#### Data extract
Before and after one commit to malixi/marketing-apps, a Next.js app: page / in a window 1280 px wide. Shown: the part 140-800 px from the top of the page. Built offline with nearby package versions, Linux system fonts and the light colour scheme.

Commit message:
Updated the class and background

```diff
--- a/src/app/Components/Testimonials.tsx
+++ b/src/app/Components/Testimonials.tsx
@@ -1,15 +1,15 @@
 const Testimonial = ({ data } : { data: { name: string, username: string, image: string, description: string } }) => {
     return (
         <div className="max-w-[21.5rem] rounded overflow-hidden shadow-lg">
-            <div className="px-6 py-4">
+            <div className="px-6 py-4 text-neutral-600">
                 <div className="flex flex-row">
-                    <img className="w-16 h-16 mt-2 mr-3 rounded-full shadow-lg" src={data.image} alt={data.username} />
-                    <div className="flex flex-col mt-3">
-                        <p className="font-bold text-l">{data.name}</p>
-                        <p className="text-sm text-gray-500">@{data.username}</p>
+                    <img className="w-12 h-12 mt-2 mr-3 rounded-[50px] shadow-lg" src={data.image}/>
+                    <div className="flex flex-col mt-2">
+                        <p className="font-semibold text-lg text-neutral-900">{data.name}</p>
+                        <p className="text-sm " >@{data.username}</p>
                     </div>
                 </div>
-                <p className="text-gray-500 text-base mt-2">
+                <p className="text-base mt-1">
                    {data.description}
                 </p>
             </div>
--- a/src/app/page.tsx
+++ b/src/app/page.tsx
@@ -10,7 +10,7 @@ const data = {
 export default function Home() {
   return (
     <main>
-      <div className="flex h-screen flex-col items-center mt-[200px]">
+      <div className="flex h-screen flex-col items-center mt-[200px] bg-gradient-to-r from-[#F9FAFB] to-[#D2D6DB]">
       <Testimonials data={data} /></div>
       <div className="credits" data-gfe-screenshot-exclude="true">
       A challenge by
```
########
▸ **Brief**
Write out every entry above exactly as given.

▸ **Output for this exercise**
Before and after one commit to malixi/marketing-apps, a Next.js app: page / in a window 1280 px wide. Shown: the part 140-800 px from the top of the page. Built offline with nearby package versions, Linux system fonts and the light colour scheme.

Commit message:
Updated the class and background

```diff
--- a/src/app/Components/Testimonials.tsx
+++ b/src/app/Components/Testimonials.tsx
@@ -1,15 +1,15 @@
 const Testimonial = ({ data } : { data: { name: string, username: string, image: string, description: string } }) => {
     return (
         <div className="max-w-[21.5rem] rounded overflow-hidden shadow-lg">
-            <div className="px-6 py-4">
+            <div className="px-6 py-4 text-neutral-600">
                 <div className="flex flex-row">
-                    <img className="w-16 h-16 mt-2 mr-3 rounded-full shadow-lg" src={data.image} alt={data.username} />
-                    <div className="flex flex-col mt-3">
-                        <p className="font-bold text-l">{data.name}</p>
-                        <p className="text-sm text-gray-500">@{data.username}</p>
+                    <img className="w-12 h-12 mt-2 mr-3 rounded-[50px] shadow-lg" src={data.image}/>
+                    <div className="flex flex-col mt-2">
+                        <p className="font-semibold text-lg text-neutral-900">{data.name}</p>
+                        <p className="text-sm " >@{data.username}</p>
                     </div>
                 </div>
-                <p className="text-gray-500 text-base mt-2">
+                <p className="text-base mt-1">
                    {data.description}
                 </p>
             </div>
--- a/src/app/page.tsx
+++ b/src/app/page.tsx
@@ -10,7 +10,7 @@ const data = {
 export default function Home() {
   return (
     <main>
-      <div className="flex h-screen flex-col items-center mt-[200px]">
+      <div className="flex h-screen flex-col items-center mt-[200px] bg-gradient-to-r from-[#F9FAFB] to-[#D2D6DB]">
       <Testimonials data={data} /></div>
       <div className="credits" data-gfe-screenshot-exclude="true">
       A challenge by
```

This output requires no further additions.